— Problem requirements —
Report the number of lines below in which the word "version" occurs. Nothing else is needed.

= = =

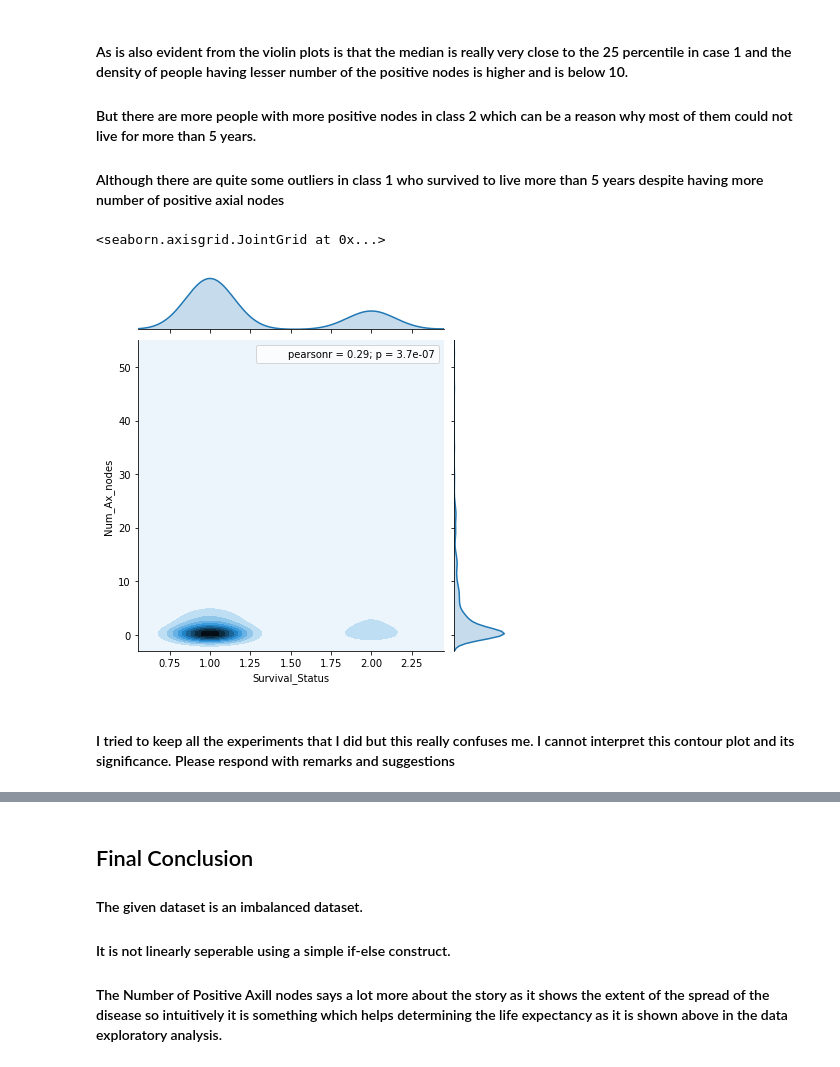
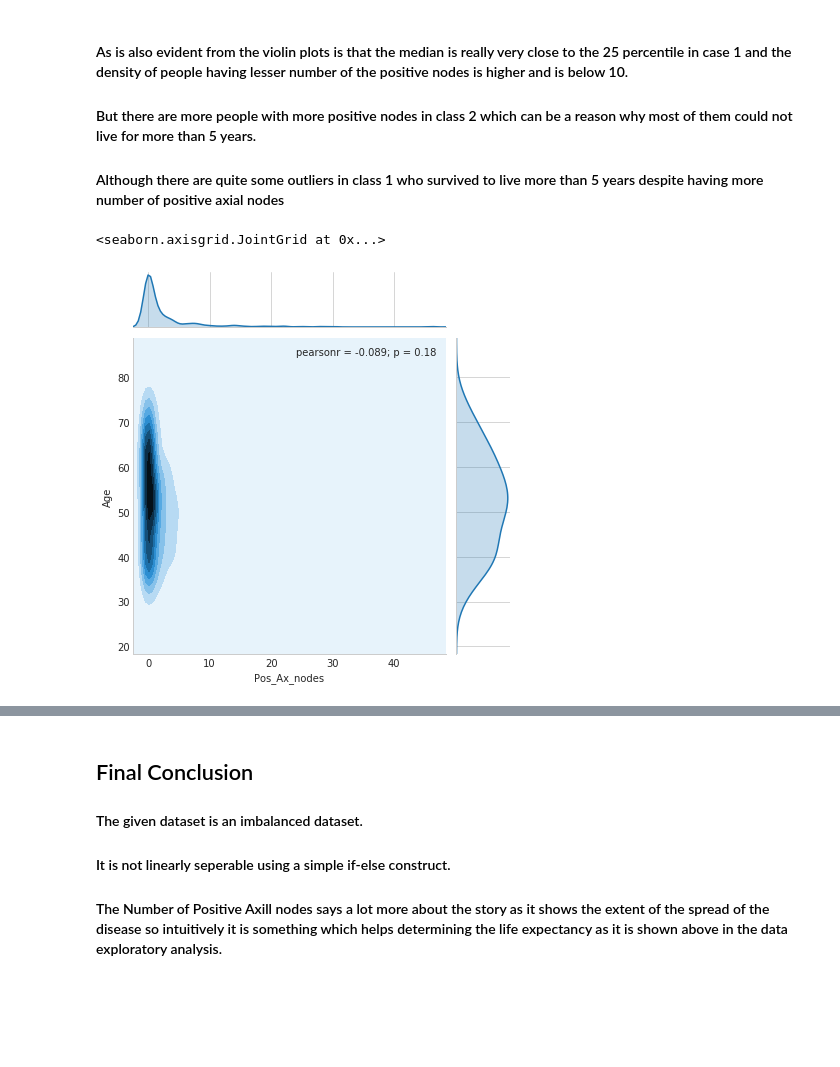
Before and after one commit to amsreekanth/ML-Archives, a Jupyter notebook: 1HabermanAnalysis.ipynb, the cells around one changed output, grey strips where cells are left out. Cells and saved outputs as stored; diff of their text form; code cells hidden in the pictures; blank space fills up the shorter version.

Commit message:
Attempt 2 for Exploratory data analysis of Haberman dataset

```diff
--- a/1HabermanAnalysis.ipynb
+++ b/1HabermanAnalysis.ipynb
@@ -47,0 +72,6 @@ Columns in the dataset :  Index(['Age', 'Op_Year', 'Num_Ax_nodes', 'Survival_Sta
+# %%
+sns.set_style("whitegrid");
+sns.FacetGrid(haberman, hue="Survival_Status", size=4) \
+   .map(plt.scatter, "Op_Year", "Pos_Ax_nodes") \
+   .add_legend();
+plt.show();
@@ -47,0 +82,6 @@ Columns in the dataset :  Index(['Age', 'Op_Year', 'Num_Ax_nodes', 'Survival_Sta
+# %%
+sns.set_style("whitegrid");
+sns.FacetGrid(haberman, hue="Survival_Status", size=4) \
+   .map(plt.scatter, "Age", "Survival_Status") \
+   .add_legend();
+plt.show();
@@ -47,0 +92,6 @@ Columns in the dataset :  Index(['Age', 'Op_Year', 'Num_Ax_nodes', 'Survival_Sta
+# %%
+sns.set_style("whitegrid");
+sns.FacetGrid(haberman, hue="Survival_Status", size=4) \
+   .map(plt.scatter, "Pos_Ax_nodes", "Survival_Status") \
+   .add_legend();
+plt.show();
@@ -47,0 +104,5 @@ Columns in the dataset :  Index(['Age', 'Op_Year', 'Num_Ax_nodes', 'Survival_Sta
+# %%
+plt.close();
+sns.set_style("whitegrid");
+sns.pairplot(haberman, hue="Survival_Status", size=3);
+plt.show()
@@ -112,9 +247,7 @@ plt.show()
 #### But there are more people with more positive nodes in class 2 which can be a reason why most of them could not live for more than 5 years.
 #### Although there are quite some outliers in class 1 who survived to live more than 5 years despite having more number of positive axial nodes
 # %%
-sns.jointplot(y='Num_Ax_nodes', x='Survival_Status', data=haberman, kind='kde')
+sns.jointplot(y='Age', x='Pos_Ax_nodes', data=long_lived, kind='kde')
 # %% [output]
 <seaborn.axisgrid.JointGrid at 0x...>
-[figure, old version]
+[figure, new version]
-# %% [markdown]
-#### I tried to keep all the experiments that I did but this really confuses me. I cannot interpret this contour plot and its significance. Please respond with remarks and suggestions
```
Also changed, not shown: parts of 29 cells of this notebook, 18 other files.
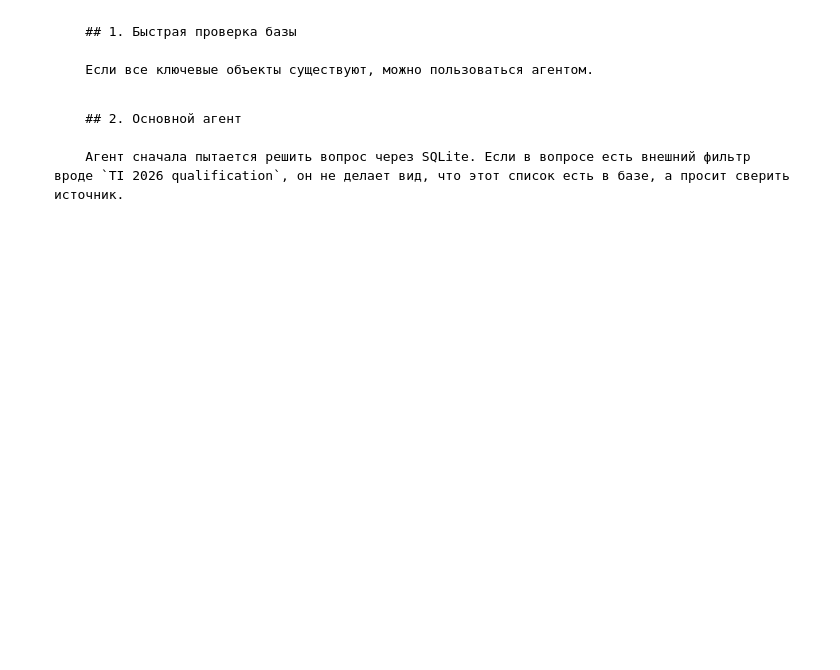
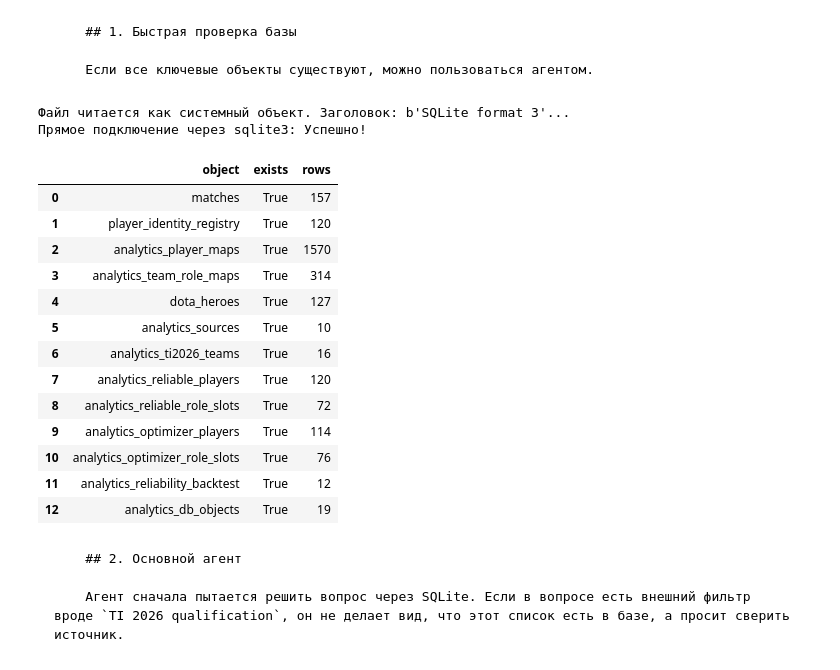
Before and after one commit to Qriznapi/fantasy-analytics, a Jupyter notebook: notebooks/ewc2026_fact_agent_demo.ipynb, the cells around one changed output. Cells and saved outputs as stored; diff of their text form; code cells hidden in the pictures; blank space fills up the shorter version.

```diff
--- a/notebooks/ewc2026_fact_agent_demo.ipynb
+++ b/notebooks/ewc2026_fact_agent_demo.ipynb
@@ -63,3 +150,44 @@ display(db_status())
+# %%
+# Глубокая проверка подключения
+import sqlite3
+import os
+
+try:
+    # 1. Пробуем открыть файл средствами Python напрямую
+    with open(DB_PATH, 'rb') as f:
+        header = f.read(100)
+        print(f"Файл читается как системный объект. Заголовок: {header[:15]}...")
+
+    # 2. Пробуем открыть через sqlite3 с явным URI
+    conn = sqlite3.connect(f"file:{DB_PATH}?mode=rw", uri=True)
+    conn.execute("SELECT 1").fetchone()
+    conn.close()
+    print("Прямое подключение через sqlite3: Успешно!")
+
+    # 3. Проверка через обертку агента
+    status = db_status()
+    display(status)
+except Exception as e:
+    print(f"Критическая ошибка: {e}")
+    print(f"DB_PATH: {DB_PATH}")
+    print(f"Доступные файлы: {os.listdir('/content')}")
+# %% [output]
+Файл читается как системный объект. Заголовок: b'SQLite format 3'...
+Прямое подключение через sqlite3: Успешно!
+|  | object | exists | rows |
+| 0 | matches | True | 157 |
+| 1 | player_identity_registry | True | 120 |
+| 2 | analytics_player_maps | True | 1570 |
+| 3 | analytics_team_role_maps | True | 314 |
+| 4 | dota_heroes | True | 127 |
+| 5 | analytics_sources | True | 10 |
+| 6 | analytics_ti2026_teams | True | 16 |
+| 7 | analytics_reliable_players | True | 120 |
+| 8 | analytics_reliable_role_slots | True | 72 |
+| 9 | analytics_optimizer_players | True | 114 |
+| 10 | analytics_optimizer_role_slots | True | 76 |
+| 11 | analytics_reliability_backtest | True | 12 |
+| 12 | analytics_db_objects | True | 19 |
 # %% [markdown]
         ## 2. Основной агент
 
```
Also changed, not shown: parts of 15 cells of this notebook, 19 other files.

= = =

— Solution to this exercise —
4